* _Task brief_:
Please repeat exactly the line containing "--- a/src/pages/MoviePage.jsx" and each line after it in the records below, through the last.
● ● ● ● ●
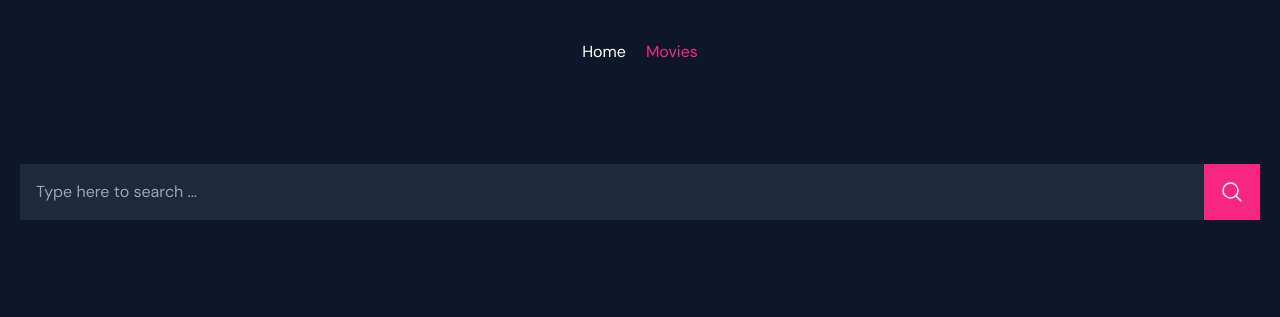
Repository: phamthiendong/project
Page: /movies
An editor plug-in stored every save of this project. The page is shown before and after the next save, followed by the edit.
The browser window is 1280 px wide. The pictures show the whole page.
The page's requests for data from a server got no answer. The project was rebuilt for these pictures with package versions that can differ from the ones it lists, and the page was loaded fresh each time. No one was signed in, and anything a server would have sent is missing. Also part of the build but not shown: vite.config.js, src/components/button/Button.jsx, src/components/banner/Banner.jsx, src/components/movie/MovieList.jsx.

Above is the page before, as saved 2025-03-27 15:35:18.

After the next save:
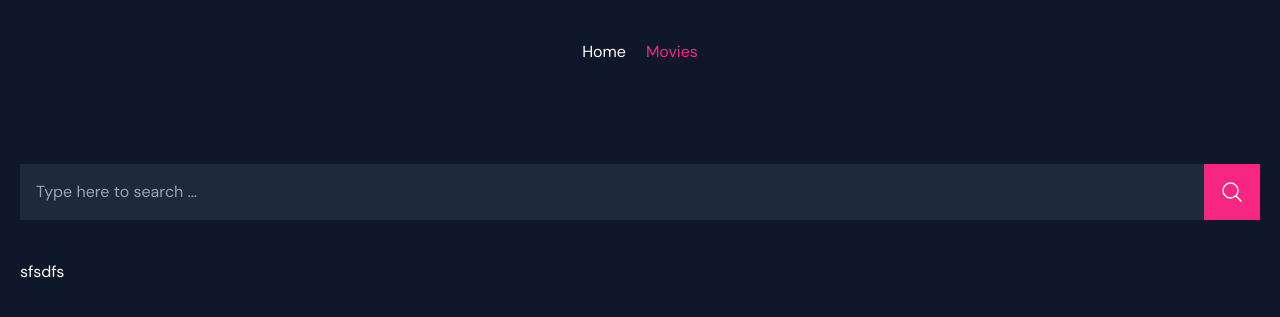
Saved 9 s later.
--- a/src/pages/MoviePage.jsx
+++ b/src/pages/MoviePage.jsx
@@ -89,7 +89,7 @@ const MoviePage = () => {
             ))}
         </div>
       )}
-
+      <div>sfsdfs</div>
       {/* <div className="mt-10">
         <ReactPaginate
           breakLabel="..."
● ● ● ● ●
* _Exercise result_:
--- a/src/pages/MoviePage.jsx
+++ b/src/pages/MoviePage.jsx
@@ -89,7 +89,7 @@ const MoviePage = () => {
             ))}
         </div>
       )}
-
+      <div>sfsdfs</div>
       {/* <div className="mt-10">
         <ReactPaginate
           breakLabel="..."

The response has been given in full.